Starring Nicolas Hoult, Theresa Palmer and John Malkovich
R: Why can’t I connect with people? Oh, right. It’s because I’m dead.
Zombie movies have long been an allegory for the despondency of society. We all walk around as if in a trance, going about our business without seemingly giving it any thought whatsoever. We don’t feel anything; we don’t notice anything; we just blindly accept our fates that have numbed our minds into complacency. Plainly put, zombies remind us that being alive is a much better deal than being undead. And with all the chatter about a zombie apocalypse on the horizon, WARM BODIES, Jonathan Levine’s follow-up to 50/50, announces that even if it comes to this, there will always be hope as long as there is love.
In WARM BODIES, zombies already run the world. Well, they don’t so much run it, as that would require thought, but they occupy it. The remaining unaffected human beings live in a city that is protected by a giant, fortified wall, as everyone knows, zombies are not the greatest climbers. On occasion, groups of humans, young attractive humans as it turns out, go on missions outside the city to collect whatever they can find, from medicine to food. On one such outing, a young lady named Julie (Theresa Palmer), the daughter of the human’s leader (John Malkovich) no less, is captured by the zombie who eats her boyfriend’s (Dave Franco) brains. Now, zombies don’t ordinarily spend their time taking humans prisoner but this zombie, whom we will later know as “R”, and who is played by Nicolas Hoult, a boy far too pretty to be caught chowing down on brains, is no ordinary zombie. No, in fact, R is intensely nostalgic and underneath all that dead skin, very sensitive. He collects things from the old world, like records and books, anything that reminds him of what it used to be like to be alive.
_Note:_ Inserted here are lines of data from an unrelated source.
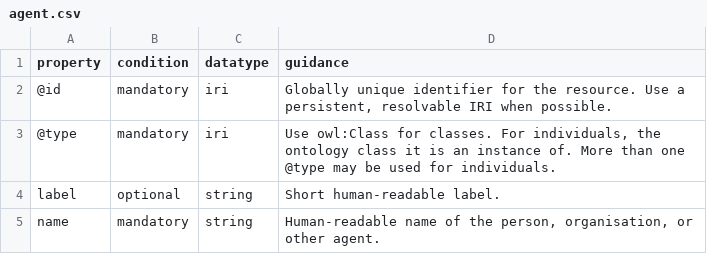
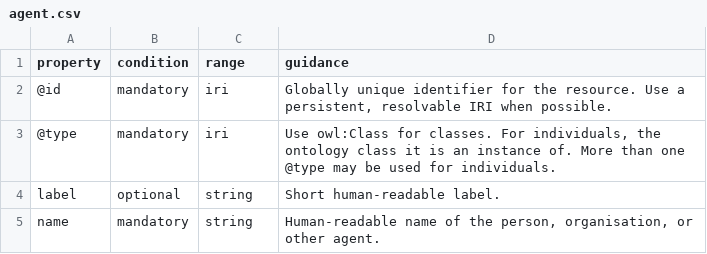
Before and after one commit to PINK-project/PINK-annotation-schema, a CSV file: profiles/agent.csv, drawn as a sheet.

Commit message:
USe the word range instead of datatype

```diff
--- a/profiles/agent.csv
+++ b/profiles/agent.csv
@@ -1,2 +1,2 @@
-property,condition,datatype,guidance
+property,condition,range,guidance
 @id,mandatory,iri,"Globally unique identifier for the resource. Use a persistent, resolvable IRI when possible."
```
Also changed, not shown: profiles/computation.csv, profiles/dataset.csv, 5 other files.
Bringing a human being back might be overstepping though, or in the case of a zombie, over-shuffling.
WARM BODIES should not work as a movie. And, in all honesty, it doesn’t always come together properly. Zombies don’t move very quickly and they don’t really talk all that much. So having one as your protagonist could make for a very slow experience. So Levine, taking his cue from the Isaac Marion novel, lets us hear R’s thoughts throughout his kidnapping plot. What you hear is a romantic so held back by his own inability to connect with people, what with his being a zombie and all, that the audience, if they have ever felt restrained by their own insecurities surrounding love, should want to root for his success. The trouble is, his success, which Hoult does make as endearing as he possibly can given the circumstances, means that the film has to break more zombie conventions than it can recover from. On the plus side, I did learn that we needn’t worry too much about the aforementioned zombie apocalypse. Apparently, it is no match for true love.